Linville Caverns, located near the southern entryway to western North Carolina's High Country area, is a wonderful location for tourists of all ages. The grandeur of our mountains may be seen within Humpback Mountain, and tourists are welcome to discover the majesty and miracles produced by nature "within a mountain."

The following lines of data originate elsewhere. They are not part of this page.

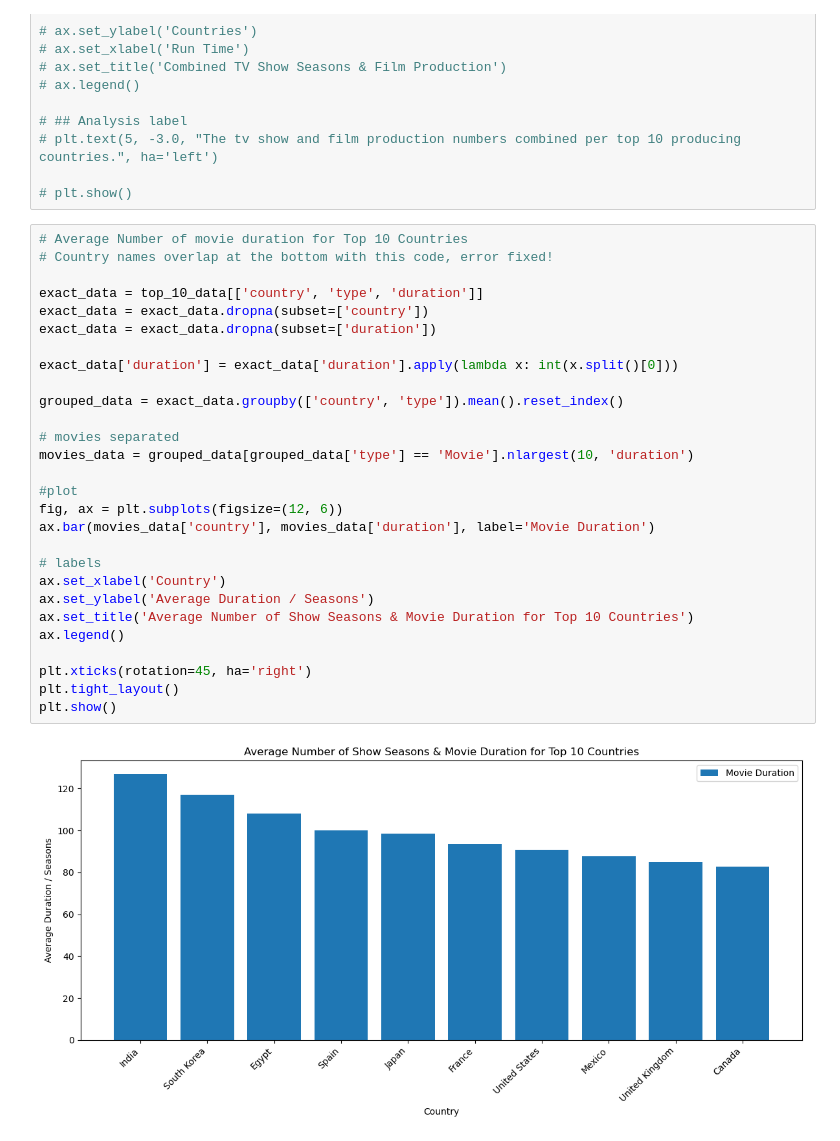
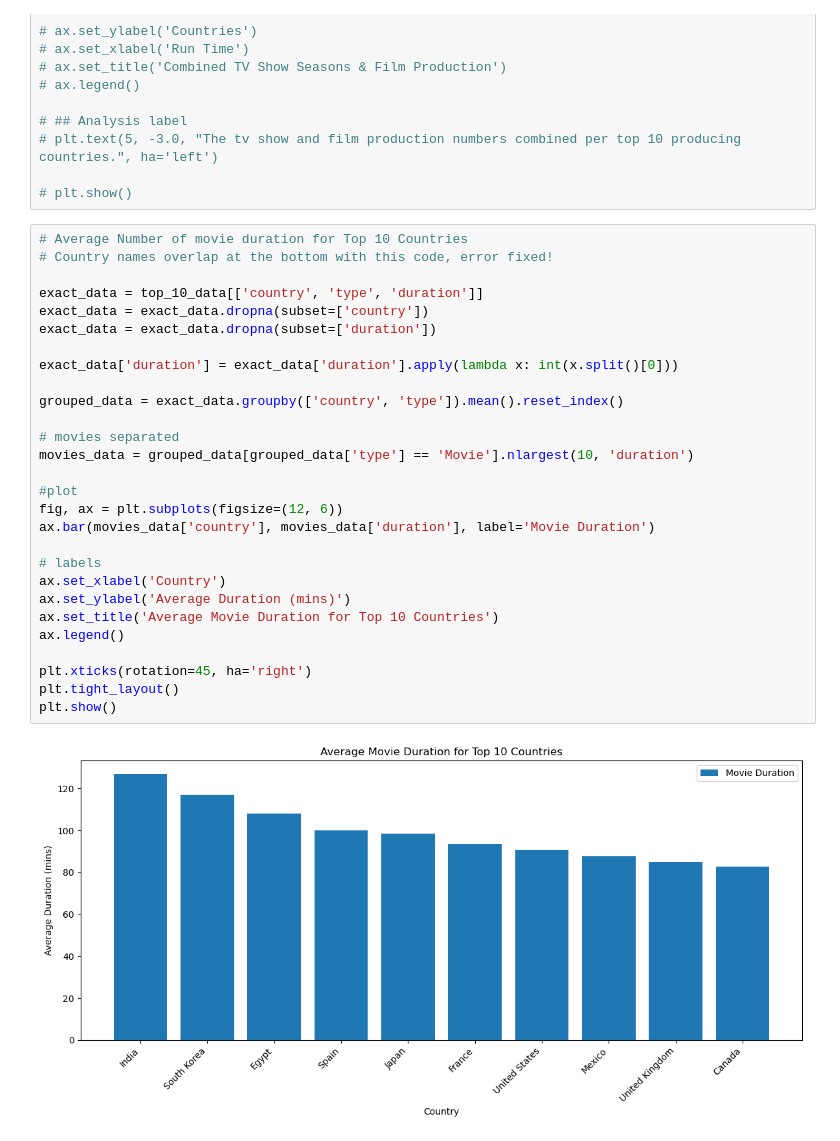
Before and after one commit to AdriannaDJ/Project_1, a Jupyter notebook: Final_Netflix_Top_10_Countries.ipynb, the cells around one changed output. Saved outputs shown, nothing was run; the diff lists cells and outputs as text.

```diff
--- a/Final_Netflix_Top_10_Countries.ipynb
+++ b/Final_Netflix_Top_10_Countries.ipynb
@@ -603,33 +603,33 @@ plt.show()
 # %%
 # Average Number of movie duration for Top 10 Countries
 # Country names overlap at the bottom with this code, error fixed!
 
 exact_data = top_10_data[['country', 'type', 'duration']]
 exact_data = exact_data.dropna(subset=['country'])
 exact_data = exact_data.dropna(subset=['duration'])
 
 exact_data['duration'] = exact_data['duration'].apply(lambda x: int(x.split()[0]))
 
 grouped_data = exact_data.groupby(['country', 'type']).mean().reset_index()
 
 # movies separated
 movies_data = grouped_data[grouped_data['type'] == 'Movie'].nlargest(10, 'duration')
 
 #plot
 fig, ax = plt.subplots(figsize=(12, 6))
 ax.bar(movies_data['country'], movies_data['duration'], label='Movie Duration')
 
 # labels
 ax.set_xlabel('Country')
-ax.set_ylabel('Average Duration / Seasons')
-ax.set_title('Average Number of Show Seasons & Movie Duration for Top 10 Countries')
+ax.set_ylabel('Average Duration (mins)')
+ax.set_title('Average Movie Duration for Top 10 Countries')
 ax.legend()
 
 plt.xticks(rotation=45, ha='right')
 plt.tight_layout()
 plt.show()
 # %% [output]
-[figure, old version]
+[figure, new version]
 # %%
 #Plotting Average Number of Show Seasons for Top 10 Countries (Across Movies & TV Shows)
 tv_shows_data = grouped_data[grouped_data['type'] == 'TV Show'].nlargest(10, 'duration')
```
Also changed, not shown: parts of 1 cell of this notebook, 1 other file.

Linville Caverns' wonders remained unknown to man for ages. A fishing expedition led by Henry E. Colton of eastern North Carolina was surprised to observe fish swimming in and out of what looked to be solid rock in the early 1800s. They were able to penetrate the subterranean recess that is still home to native trout in an underground stream through a small hole in the rugged terrain. Colton, who later became Tennessee's state geologist, wrote about his exploration in an 1858 issue of NC Presbyterian "...then began the wondrous splendors of the hidden world...we emerged into an immense passage, the roof of which was far beyond the reach of our torches, except where the fantastic festoons of stalactites hang down within our touch. It appeared to be the arch of some vast old church, but it was too sublime, too perfect in all its lovely proportions, to be anything else than a model for man to copy. It was not a vast, ominous cavern...pendants were delicately light and of a very lovely shade..."
Linville Caverns was opened to the public in 1937. Since then, several improvements to the paths and lighting system have improved the now-safe visiting experience. Courteous and skilled guides lead you into the subterranean realm, explaining the history of the caves and enabling you to admire nature's amazing work. We urge you to return frequently to appreciate the magnificence of these ancient mountains from within!